Louis the Llama
“Compassion is difficult to give away
because it keeps coming back.”
Kate Borton, All Mosta Ranch Montana
Lament of Louis the Llama
page 4, Clark Fork Valley Press/Mineral Independent, June 7, 2006
At first I cried, and then I got mad. Mrs. Starkey and her daughter had rescued him from along highway 28, around mile marker 6. He had lain there for more than a week. No one appeared to have stopped. No one reported his presence. There were no notices that someone was looking for him. He had been alone, suffering, and he has no voice to tell me how long or what his story was. Mrs. Starkey and her daughter, in their compassion called me in to finally Rescue “Louis the Llama”.
Had he been handled and loved once? His sweet temperament, sad eyes and easily acceptance of human companionship told me: yes. At least he had been handled somewhere in his past. His acceptance of first a rope gently placed around his neck and then his easy tolerance of a halter told me so. He struggled to stand, to follow on his crippled front legs, humming is acknowledgement that I was there to help. The tears began to well up in my eyes…and then freely ran down my cheeks as he strove, willingly, to load into my trailer despite his general bad condition and weak, contorted legs. His long wool was so matted with briars that he could not even lay down comfortably, and lie down he must, because he could not stand for long. He was dehydrated and panting from the heat, lack of water, stress and misery.

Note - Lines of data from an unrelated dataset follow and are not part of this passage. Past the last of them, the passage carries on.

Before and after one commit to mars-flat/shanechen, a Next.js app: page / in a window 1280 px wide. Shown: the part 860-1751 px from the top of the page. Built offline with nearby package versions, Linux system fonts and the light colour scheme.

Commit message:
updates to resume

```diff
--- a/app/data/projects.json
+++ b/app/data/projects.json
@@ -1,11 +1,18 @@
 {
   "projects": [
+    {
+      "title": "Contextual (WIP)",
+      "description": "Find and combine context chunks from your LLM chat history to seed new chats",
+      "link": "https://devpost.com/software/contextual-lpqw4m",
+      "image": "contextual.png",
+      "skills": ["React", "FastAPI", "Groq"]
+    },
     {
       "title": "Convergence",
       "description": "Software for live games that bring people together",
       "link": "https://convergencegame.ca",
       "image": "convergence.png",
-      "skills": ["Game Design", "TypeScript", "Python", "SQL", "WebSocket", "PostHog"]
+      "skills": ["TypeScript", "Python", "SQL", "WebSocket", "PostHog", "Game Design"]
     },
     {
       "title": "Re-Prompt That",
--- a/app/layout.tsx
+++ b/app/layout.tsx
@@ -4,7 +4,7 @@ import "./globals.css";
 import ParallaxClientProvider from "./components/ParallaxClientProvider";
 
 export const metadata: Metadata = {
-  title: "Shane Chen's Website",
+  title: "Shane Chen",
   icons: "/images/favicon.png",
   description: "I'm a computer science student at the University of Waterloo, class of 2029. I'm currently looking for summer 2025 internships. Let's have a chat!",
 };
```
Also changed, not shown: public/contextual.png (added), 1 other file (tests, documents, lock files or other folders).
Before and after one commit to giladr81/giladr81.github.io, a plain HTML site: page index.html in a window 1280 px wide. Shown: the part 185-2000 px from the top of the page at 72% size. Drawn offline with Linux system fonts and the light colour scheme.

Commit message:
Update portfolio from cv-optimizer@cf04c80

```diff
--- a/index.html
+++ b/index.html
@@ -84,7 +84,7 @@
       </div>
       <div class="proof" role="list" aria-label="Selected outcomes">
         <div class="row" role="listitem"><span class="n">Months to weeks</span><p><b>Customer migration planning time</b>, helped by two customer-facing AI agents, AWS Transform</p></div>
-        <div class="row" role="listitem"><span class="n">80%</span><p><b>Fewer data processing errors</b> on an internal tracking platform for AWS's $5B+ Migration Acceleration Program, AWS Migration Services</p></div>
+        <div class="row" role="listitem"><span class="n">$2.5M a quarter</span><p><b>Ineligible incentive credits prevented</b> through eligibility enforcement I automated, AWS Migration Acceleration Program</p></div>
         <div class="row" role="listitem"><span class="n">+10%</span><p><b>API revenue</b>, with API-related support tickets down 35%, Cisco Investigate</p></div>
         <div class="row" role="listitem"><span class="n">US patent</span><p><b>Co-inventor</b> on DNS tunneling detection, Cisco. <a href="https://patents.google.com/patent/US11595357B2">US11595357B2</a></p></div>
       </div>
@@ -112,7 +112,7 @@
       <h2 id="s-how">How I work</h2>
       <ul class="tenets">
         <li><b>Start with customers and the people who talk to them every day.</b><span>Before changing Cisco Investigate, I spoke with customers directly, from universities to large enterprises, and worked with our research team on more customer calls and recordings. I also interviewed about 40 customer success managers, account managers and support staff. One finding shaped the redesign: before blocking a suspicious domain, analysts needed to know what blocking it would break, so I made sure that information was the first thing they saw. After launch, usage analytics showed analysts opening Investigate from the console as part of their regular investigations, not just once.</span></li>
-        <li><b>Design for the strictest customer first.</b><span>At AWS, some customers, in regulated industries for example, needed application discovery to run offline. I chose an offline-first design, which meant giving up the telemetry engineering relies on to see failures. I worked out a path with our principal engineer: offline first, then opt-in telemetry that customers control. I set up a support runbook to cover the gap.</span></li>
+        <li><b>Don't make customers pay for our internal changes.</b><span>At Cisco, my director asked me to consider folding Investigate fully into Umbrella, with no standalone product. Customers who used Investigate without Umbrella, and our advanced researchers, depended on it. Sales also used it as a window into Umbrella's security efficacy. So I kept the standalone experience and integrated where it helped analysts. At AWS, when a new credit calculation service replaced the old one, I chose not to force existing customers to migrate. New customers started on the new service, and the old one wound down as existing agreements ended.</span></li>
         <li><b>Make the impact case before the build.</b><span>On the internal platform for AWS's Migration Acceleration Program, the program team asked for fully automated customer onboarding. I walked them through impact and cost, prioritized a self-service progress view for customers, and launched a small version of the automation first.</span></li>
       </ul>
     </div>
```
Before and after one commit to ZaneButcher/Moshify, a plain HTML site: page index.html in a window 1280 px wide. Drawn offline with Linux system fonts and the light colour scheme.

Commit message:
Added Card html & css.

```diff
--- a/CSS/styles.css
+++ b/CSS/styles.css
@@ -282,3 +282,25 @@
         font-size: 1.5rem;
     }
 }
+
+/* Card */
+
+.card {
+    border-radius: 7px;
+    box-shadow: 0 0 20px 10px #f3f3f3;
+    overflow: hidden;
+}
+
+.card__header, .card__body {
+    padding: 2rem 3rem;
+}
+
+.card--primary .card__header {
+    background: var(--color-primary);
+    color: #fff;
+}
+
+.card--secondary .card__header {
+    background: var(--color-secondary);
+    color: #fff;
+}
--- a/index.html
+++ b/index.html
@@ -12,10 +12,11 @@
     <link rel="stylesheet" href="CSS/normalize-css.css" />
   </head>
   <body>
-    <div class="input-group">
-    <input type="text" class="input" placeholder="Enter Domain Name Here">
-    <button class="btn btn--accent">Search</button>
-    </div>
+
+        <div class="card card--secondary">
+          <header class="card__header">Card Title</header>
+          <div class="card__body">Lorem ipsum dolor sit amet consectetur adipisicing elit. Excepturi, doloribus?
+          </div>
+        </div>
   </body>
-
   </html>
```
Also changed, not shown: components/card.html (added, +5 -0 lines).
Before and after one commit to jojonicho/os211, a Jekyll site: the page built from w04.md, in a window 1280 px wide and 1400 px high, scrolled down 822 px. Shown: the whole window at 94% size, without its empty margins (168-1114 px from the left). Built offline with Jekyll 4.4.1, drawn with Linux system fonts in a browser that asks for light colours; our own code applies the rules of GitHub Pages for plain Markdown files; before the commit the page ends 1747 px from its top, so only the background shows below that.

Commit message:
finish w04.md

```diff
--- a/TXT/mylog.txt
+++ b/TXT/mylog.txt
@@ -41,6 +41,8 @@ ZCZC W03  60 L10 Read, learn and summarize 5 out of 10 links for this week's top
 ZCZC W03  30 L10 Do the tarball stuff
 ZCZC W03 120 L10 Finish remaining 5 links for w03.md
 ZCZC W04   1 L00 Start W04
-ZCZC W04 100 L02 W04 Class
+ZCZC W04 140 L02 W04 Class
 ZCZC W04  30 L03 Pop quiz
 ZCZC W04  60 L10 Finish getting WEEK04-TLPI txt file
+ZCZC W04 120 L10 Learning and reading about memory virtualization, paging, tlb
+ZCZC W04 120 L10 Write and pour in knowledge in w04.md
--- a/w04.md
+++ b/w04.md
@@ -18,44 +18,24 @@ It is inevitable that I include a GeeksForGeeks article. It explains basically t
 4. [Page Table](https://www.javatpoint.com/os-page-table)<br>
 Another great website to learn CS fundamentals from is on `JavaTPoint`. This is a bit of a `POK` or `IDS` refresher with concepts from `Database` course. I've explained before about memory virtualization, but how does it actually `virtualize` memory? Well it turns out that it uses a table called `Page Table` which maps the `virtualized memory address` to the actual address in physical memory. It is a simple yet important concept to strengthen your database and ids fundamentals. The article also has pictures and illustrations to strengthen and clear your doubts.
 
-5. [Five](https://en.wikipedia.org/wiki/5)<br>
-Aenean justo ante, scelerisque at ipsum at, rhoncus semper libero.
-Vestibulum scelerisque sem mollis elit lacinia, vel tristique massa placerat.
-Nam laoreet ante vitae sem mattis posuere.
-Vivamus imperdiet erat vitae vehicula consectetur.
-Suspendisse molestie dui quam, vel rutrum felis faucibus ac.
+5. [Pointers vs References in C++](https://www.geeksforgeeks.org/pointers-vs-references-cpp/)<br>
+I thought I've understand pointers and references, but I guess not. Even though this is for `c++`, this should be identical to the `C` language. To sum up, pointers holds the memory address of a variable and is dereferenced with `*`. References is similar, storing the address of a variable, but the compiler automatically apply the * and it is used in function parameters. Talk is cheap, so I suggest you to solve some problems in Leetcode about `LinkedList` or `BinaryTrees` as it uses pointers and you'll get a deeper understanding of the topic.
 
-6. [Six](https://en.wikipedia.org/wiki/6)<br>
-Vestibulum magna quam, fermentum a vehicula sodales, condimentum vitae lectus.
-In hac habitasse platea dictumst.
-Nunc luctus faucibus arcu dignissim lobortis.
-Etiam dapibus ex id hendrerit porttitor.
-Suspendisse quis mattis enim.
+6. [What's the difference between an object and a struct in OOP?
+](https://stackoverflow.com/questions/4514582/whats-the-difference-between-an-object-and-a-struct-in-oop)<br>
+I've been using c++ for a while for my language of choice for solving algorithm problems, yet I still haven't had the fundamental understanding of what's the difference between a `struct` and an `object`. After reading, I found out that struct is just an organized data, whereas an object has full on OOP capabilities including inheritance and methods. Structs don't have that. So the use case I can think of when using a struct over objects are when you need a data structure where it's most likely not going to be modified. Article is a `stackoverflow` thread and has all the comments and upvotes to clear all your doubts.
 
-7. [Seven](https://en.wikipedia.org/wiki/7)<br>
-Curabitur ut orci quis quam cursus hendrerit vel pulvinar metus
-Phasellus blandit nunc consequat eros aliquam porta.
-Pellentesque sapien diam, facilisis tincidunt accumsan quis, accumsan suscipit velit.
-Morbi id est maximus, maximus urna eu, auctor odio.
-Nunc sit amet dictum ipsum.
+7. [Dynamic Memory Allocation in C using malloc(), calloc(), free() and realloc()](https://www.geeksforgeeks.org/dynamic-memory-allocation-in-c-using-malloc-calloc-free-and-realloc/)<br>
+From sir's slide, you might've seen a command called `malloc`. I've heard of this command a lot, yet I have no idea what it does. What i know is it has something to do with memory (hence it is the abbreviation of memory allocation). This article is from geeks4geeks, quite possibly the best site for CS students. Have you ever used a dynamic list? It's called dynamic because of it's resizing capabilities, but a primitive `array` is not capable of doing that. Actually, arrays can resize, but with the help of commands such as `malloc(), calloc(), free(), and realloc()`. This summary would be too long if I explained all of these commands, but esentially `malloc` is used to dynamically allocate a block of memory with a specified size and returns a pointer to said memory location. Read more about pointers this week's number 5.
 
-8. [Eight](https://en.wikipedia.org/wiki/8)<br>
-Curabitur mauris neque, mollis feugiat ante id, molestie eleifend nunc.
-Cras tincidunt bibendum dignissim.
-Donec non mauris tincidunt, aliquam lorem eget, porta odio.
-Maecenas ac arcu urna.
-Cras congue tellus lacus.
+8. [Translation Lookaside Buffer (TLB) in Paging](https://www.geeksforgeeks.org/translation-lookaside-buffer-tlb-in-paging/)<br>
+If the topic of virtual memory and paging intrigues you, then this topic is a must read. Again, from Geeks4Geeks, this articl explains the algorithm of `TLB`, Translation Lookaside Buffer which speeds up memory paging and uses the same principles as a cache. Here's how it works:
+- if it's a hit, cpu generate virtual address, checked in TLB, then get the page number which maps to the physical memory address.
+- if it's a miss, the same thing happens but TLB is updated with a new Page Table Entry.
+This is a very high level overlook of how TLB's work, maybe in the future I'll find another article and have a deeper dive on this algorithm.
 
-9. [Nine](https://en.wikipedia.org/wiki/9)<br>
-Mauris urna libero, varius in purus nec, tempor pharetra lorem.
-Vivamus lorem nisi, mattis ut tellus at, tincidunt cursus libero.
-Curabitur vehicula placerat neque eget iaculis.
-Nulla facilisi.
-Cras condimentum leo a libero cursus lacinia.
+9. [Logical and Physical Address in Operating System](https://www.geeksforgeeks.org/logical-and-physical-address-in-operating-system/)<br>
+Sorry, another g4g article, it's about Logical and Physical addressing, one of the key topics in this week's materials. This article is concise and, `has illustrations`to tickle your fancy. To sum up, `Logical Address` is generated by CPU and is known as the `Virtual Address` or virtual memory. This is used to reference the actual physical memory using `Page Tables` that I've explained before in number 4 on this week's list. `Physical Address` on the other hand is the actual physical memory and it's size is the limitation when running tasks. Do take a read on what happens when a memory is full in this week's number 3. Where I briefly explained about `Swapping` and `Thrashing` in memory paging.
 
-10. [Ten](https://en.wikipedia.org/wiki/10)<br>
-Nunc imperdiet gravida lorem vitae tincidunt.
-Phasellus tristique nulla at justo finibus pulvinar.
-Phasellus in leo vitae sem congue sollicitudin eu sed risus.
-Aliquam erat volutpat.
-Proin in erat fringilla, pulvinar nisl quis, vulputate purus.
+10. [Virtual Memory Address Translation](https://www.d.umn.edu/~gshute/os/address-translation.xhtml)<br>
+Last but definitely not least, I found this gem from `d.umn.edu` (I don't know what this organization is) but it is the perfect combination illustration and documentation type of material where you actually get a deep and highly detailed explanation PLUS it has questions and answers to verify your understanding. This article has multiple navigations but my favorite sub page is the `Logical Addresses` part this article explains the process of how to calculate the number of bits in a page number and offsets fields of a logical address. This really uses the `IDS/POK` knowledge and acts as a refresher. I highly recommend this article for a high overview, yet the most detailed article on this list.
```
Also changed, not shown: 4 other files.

Had he been abandoned there along the highway? Had he escaped his owner’s care and couldn’t find his way home again? Was he thrown away because someone could no longer afford to care for him? Or, perhaps, had they tired of the novelty of owning a llama? Was he found to no longer be “cute and cuddly”, like so many of our other resident, rescued critters? Had he gone off by himself to die, as sometimes animals will do? Was there truly no one looking for him?
It doesn’t matter. He is safe now and I will make sure that he gets the care and compassion every creature, man or beast deserves. We are a non-profit livestock rescue with limited capabilities and I will probably have to send him to the Large Animal Sanctuary for long term care (IF they have room) because we don’t have the facilities, the donated funds or support from our community that we need to serve Louis the Llama and others like him. But we do what we can. He will not die, alone and suffering, next to Highway 28.
All Mosta Ranch Montana